* BRIEF *
What is needed here is every record, retyped without any change.

(RECORDS SUPPLIED)

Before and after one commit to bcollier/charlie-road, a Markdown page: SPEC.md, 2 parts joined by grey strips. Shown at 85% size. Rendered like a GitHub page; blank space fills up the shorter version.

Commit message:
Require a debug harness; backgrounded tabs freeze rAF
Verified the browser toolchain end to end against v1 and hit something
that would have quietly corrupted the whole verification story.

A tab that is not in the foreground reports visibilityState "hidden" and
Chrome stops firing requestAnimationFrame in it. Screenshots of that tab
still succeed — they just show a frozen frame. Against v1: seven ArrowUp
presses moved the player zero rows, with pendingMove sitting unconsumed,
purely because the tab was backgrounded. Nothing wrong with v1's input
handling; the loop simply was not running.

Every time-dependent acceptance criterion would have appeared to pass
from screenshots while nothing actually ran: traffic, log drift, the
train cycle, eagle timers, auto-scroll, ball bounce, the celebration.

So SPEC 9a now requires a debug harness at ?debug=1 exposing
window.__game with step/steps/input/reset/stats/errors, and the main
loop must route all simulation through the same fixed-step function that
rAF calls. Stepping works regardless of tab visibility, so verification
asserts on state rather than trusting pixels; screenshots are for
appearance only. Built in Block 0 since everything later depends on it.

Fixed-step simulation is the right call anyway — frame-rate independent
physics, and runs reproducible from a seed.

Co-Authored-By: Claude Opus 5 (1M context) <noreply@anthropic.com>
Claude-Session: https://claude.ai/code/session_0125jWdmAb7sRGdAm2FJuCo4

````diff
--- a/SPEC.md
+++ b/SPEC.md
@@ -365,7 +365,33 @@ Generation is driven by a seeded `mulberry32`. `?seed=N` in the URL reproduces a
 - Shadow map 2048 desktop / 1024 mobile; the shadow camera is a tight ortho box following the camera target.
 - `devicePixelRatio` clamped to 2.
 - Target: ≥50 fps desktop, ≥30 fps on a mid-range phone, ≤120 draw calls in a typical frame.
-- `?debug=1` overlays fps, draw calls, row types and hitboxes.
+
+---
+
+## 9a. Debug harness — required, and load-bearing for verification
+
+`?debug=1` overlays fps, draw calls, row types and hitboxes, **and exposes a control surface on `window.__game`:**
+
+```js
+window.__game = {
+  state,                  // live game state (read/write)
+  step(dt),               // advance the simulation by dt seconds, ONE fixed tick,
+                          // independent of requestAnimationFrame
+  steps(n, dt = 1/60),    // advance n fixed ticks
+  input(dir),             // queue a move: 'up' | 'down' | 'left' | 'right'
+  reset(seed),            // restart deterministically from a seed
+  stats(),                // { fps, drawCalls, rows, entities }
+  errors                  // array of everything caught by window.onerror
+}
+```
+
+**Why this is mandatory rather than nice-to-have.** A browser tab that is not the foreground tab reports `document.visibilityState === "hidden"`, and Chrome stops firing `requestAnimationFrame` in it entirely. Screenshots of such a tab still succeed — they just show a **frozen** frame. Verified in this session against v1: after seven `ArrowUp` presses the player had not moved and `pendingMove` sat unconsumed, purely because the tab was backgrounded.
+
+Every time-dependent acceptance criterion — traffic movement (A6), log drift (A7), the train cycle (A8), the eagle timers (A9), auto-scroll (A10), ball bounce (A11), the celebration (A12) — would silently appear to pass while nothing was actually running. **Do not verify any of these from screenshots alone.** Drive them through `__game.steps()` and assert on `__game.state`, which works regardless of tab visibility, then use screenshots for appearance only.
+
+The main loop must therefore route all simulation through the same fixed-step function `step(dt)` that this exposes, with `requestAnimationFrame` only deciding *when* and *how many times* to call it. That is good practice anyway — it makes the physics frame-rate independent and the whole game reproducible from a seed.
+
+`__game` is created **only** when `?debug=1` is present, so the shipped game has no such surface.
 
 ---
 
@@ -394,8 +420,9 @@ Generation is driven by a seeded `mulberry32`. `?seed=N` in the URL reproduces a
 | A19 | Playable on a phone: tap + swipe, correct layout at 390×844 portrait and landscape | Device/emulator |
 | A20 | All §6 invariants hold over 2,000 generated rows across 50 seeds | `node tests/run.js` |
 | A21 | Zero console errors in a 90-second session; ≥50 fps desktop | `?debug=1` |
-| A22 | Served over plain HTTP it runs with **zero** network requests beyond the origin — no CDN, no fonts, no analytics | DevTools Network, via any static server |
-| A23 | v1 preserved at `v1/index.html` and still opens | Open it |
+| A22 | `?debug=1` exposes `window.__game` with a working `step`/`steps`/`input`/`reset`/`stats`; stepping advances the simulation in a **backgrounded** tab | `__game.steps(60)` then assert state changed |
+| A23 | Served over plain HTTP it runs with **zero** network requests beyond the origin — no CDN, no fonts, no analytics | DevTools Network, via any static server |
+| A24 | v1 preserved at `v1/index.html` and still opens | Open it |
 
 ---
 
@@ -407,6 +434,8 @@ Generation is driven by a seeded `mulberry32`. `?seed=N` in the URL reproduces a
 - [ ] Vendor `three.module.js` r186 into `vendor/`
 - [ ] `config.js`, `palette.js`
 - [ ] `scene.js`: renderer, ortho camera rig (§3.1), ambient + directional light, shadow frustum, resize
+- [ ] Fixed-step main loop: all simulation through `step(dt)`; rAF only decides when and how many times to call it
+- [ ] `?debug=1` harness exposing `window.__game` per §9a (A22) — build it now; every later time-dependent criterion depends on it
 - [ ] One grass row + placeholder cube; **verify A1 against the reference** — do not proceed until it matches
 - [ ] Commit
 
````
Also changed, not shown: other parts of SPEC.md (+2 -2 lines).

(End RECORDS SUPPLIED)

* TASK ANSWER *
Before and after one commit to bcollier/charlie-road, a Markdown page: SPEC.md, 2 parts joined by grey strips. Shown at 85% size. Rendered like a GitHub page; blank space fills up the shorter version.

Commit message:
Require a debug harness; backgrounded tabs freeze rAF
Verified the browser toolchain end to end against v1 and hit something
that would have quietly corrupted the whole verification story.

A tab that is not in the foreground reports visibilityState "hidden" and
Chrome stops firing requestAnimationFrame in it. Screenshots of that tab
still succeed — they just show a frozen frame. Against v1: seven ArrowUp
presses moved the player zero rows, with pendingMove sitting unconsumed,
purely because the tab was backgrounded. Nothing wrong with v1's input
handling; the loop simply was not running.

Every time-dependent acceptance criterion would have appeared to pass
from screenshots while nothing actually ran: traffic, log drift, the
train cycle, eagle timers, auto-scroll, ball bounce, the celebration.

So SPEC 9a now requires a debug harness at ?debug=1 exposing
window.__game with step/steps/input/reset/stats/errors, and the main
loop must route all simulation through the same fixed-step function that
rAF calls. Stepping works regardless of tab visibility, so verification
asserts on state rather than trusting pixels; screenshots are for
appearance only. Built in Block 0 since everything later depends on it.

Fixed-step simulation is the right call anyway — frame-rate independent
physics, and runs reproducible from a seed.

Co-Authored-By: Claude Opus 5 (1M context) <noreply@anthropic.com>
Claude-Session: https://claude.ai/code/session_0125jWdmAb7sRGdAm2FJuCo4

````diff
--- a/SPEC.md
+++ b/SPEC.md
@@ -365,7 +365,33 @@ Generation is driven by a seeded `mulberry32`. `?seed=N` in the URL reproduces a
 - Shadow map 2048 desktop / 1024 mobile; the shadow camera is a tight ortho box following the camera target.
 - `devicePixelRatio` clamped to 2.
 - Target: ≥50 fps desktop, ≥30 fps on a mid-range phone, ≤120 draw calls in a typical frame.
-- `?debug=1` overlays fps, draw calls, row types and hitboxes.
+
+---
+
+## 9a. Debug harness — required, and load-bearing for verification
+
+`?debug=1` overlays fps, draw calls, row types and hitboxes, **and exposes a control surface on `window.__game`:**
+
+```js
+window.__game = {
+  state,                  // live game state (read/write)
+  step(dt),               // advance the simulation by dt seconds, ONE fixed tick,
+                          // independent of requestAnimationFrame
+  steps(n, dt = 1/60),    // advance n fixed ticks
+  input(dir),             // queue a move: 'up' | 'down' | 'left' | 'right'
+  reset(seed),            // restart deterministically from a seed
+  stats(),                // { fps, drawCalls, rows, entities }
+  errors                  // array of everything caught by window.onerror
+}
+```
+
+**Why this is mandatory rather than nice-to-have.** A browser tab that is not the foreground tab reports `document.visibilityState === "hidden"`, and Chrome stops firing `requestAnimationFrame` in it entirely. Screenshots of such a tab still succeed — they just show a **frozen** frame. Verified in this session against v1: after seven `ArrowUp` presses the player had not moved and `pendingMove` sat unconsumed, purely because the tab was backgrounded.
+
+Every time-dependent acceptance criterion — traffic movement (A6), log drift (A7), the train cycle (A8), the eagle timers (A9), auto-scroll (A10), ball bounce (A11), the celebration (A12) — would silently appear to pass while nothing was actually running. **Do not verify any of these from screenshots alone.** Drive them through `__game.steps()` and assert on `__game.state`, which works regardless of tab visibility, then use screenshots for appearance only.
+
+The main loop must therefore route all simulation through the same fixed-step function `step(dt)` that this exposes, with `requestAnimationFrame` only deciding *when* and *how many times* to call it. That is good practice anyway — it makes the physics frame-rate independent and the whole game reproducible from a seed.
+
+`__game` is created **only** when `?debug=1` is present, so the shipped game has no such surface.
 
 ---
 
@@ -394,8 +420,9 @@ Generation is driven by a seeded `mulberry32`. `?seed=N` in the URL reproduces a
 | A19 | Playable on a phone: tap + swipe, correct layout at 390×844 portrait and landscape | Device/emulator |
 | A20 | All §6 invariants hold over 2,000 generated rows across 50 seeds | `node tests/run.js` |
 | A21 | Zero console errors in a 90-second session; ≥50 fps desktop | `?debug=1` |
-| A22 | Served over plain HTTP it runs with **zero** network requests beyond the origin — no CDN, no fonts, no analytics | DevTools Network, via any static server |
-| A23 | v1 preserved at `v1/index.html` and still opens | Open it |
+| A22 | `?debug=1` exposes `window.__game` with a working `step`/`steps`/`input`/`reset`/`stats`; stepping advances the simulation in a **backgrounded** tab | `__game.steps(60)` then assert state changed |
+| A23 | Served over plain HTTP it runs with **zero** network requests beyond the origin — no CDN, no fonts, no analytics | DevTools Network, via any static server |
+| A24 | v1 preserved at `v1/index.html` and still opens | Open it |
 
 ---
 
@@ -407,6 +434,8 @@ Generation is driven by a seeded `mulberry32`. `?seed=N` in the URL reproduces a
 - [ ] Vendor `three.module.js` r186 into `vendor/`
 - [ ] `config.js`, `palette.js`
 - [ ] `scene.js`: renderer, ortho camera rig (§3.1), ambient + directional light, shadow frustum, resize
+- [ ] Fixed-step main loop: all simulation through `step(dt)`; rAF only decides when and how many times to call it
+- [ ] `?debug=1` harness exposing `window.__game` per §9a (A22) — build it now; every later time-dependent criterion depends on it
 - [ ] One grass row + placeholder cube; **verify A1 against the reference** — do not proceed until it matches
 - [ ] Commit
 
````
Also changed, not shown: other parts of SPEC.md (+2 -2 lines).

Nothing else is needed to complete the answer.